Our kosher cruises take to various historic travel destinations across the world, from preserved Jewish heritage sites to the remnants of ancient civilizations. Kickstarting our Mekong river cruise in 2020 will be a visit to Vietnam’s Ho Chi Minh City, before moving on to Cambodia. Cambodia is well known for its historic Angkor Wat, an architectural marvel that reveals the persistent legacy of the Khmer kings in the modern-day. Vietnam, likewise, has its own architectural travel destination of antiquity, a set of ruins known as My Son.
The Champa Kingdom
The history of the My Son ruins is tied to that of the Champa Kingdom in Vietnam. This ancient kingdom was said to have been founded in 192 CE when the Han Dynasty collapsed. The Champa Kingdom prospered from the 2nd Century up to the 17th century, outlasting the neighboring Kingdom of Funan and its successor, Angkor. In fact, the Chams sacked the Cambodian capital at one point, before further conflicts dissolved their hold over their territories. The Champa Kingdom would finally disappear in the 17th century, although the Cham people can still be found in Vietnam.
The Valley of The Kings

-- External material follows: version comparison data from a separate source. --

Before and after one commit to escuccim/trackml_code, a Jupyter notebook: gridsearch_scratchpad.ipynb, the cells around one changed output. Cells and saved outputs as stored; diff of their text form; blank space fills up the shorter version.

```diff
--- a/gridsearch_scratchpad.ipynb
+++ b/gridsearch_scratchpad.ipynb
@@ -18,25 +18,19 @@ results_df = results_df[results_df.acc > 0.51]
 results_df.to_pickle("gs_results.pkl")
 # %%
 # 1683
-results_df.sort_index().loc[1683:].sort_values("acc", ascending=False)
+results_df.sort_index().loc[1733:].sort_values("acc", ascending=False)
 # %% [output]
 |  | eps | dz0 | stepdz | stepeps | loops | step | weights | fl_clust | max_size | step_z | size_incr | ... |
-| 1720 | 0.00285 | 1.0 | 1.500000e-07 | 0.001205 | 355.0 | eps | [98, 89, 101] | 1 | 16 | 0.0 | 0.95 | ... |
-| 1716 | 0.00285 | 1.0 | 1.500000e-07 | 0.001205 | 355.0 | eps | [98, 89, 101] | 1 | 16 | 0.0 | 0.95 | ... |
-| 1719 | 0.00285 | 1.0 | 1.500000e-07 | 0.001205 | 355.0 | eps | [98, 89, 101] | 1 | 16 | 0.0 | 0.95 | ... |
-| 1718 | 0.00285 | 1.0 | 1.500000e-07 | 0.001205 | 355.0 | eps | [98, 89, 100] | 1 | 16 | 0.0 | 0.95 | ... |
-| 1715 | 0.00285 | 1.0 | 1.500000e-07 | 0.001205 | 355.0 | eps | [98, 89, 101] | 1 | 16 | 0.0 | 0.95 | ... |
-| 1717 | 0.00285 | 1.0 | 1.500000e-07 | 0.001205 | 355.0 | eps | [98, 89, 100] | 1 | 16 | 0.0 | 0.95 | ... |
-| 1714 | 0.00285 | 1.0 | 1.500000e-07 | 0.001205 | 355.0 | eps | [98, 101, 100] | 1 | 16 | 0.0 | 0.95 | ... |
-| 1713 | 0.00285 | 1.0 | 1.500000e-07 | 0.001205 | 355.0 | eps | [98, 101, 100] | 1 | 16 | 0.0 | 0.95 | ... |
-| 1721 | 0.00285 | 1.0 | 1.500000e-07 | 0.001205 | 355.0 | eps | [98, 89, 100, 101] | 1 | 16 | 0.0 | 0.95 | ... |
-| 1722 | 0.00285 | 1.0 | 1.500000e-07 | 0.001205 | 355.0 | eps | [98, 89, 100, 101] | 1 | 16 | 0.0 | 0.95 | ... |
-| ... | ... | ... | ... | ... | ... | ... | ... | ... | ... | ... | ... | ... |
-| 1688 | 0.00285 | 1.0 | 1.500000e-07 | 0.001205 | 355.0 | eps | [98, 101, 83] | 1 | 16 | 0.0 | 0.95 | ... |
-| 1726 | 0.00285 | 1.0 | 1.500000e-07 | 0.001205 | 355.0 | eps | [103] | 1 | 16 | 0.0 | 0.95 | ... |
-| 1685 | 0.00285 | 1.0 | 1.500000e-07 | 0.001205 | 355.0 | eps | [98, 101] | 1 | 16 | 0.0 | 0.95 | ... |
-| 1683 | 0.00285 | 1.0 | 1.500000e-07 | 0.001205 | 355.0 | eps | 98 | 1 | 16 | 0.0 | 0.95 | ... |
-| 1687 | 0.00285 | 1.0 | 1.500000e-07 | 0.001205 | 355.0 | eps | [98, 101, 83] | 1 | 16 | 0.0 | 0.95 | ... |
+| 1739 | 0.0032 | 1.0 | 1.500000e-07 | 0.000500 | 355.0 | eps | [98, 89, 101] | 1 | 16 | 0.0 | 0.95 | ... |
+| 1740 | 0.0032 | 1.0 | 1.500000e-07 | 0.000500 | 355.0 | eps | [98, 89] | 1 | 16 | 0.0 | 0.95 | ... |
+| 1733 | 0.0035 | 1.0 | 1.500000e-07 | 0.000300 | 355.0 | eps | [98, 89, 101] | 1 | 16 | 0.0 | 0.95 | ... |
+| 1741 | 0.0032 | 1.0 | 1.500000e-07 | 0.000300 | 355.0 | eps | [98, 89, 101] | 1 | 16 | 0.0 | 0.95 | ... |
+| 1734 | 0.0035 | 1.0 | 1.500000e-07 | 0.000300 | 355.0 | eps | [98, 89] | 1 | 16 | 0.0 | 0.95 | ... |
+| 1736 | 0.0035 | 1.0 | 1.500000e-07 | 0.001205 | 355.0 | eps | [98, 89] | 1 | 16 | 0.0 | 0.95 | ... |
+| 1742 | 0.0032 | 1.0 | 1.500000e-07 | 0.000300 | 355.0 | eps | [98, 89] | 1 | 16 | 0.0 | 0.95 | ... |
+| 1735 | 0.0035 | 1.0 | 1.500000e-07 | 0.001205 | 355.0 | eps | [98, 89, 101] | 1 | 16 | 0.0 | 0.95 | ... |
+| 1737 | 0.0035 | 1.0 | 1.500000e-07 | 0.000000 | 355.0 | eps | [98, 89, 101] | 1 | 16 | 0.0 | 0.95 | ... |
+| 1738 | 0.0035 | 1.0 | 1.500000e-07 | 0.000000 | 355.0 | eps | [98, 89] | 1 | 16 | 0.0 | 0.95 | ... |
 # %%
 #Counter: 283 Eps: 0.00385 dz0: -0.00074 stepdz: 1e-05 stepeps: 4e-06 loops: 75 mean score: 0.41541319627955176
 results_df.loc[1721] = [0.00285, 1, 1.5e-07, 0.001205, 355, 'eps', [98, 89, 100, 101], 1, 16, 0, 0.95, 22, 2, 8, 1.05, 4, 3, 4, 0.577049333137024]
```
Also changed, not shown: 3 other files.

The Champa were greatly influenced by the Hindu culture of India and the Khmer people, with whom they often warred. The temples and tombs of My Son reveal this heritage, with various monuments, such as kalans (brick sanctuaries) incorporating various religious symbols in their construction. For example, the central tower of a monument would symbolize the Meru or the holy mountain where the Hindu deities dwelled, while its square base (called bhurloka) represents the mortal world. Most of the structures are dedicated to various Hindu deities, but Shiva was the most prominent. My Son was frequented by kings and devotees from the 4th to 13th century, before declining. In 1889, a Frenchman named Camille Paris would rediscover the My Son ruins, after which the French School of the Far East would visit its forgotten brickwork and study the art and architecture of the religious site.
My Son Sanctuary Today
While French scholars began to restore this temple complex in the early 20th century, some of My Son’s buildings became casualties of the Vietnam War’s bombings. Several monuments were destroyed, but a good number of ancient structures remain intact. My Son Sanctuary was declared a UNESCO World Heritage Site in 1992, and while Jewish tours through Vietnam and Cambodia will not visit it, the location is still a great destination to add to one’s travel itinerary.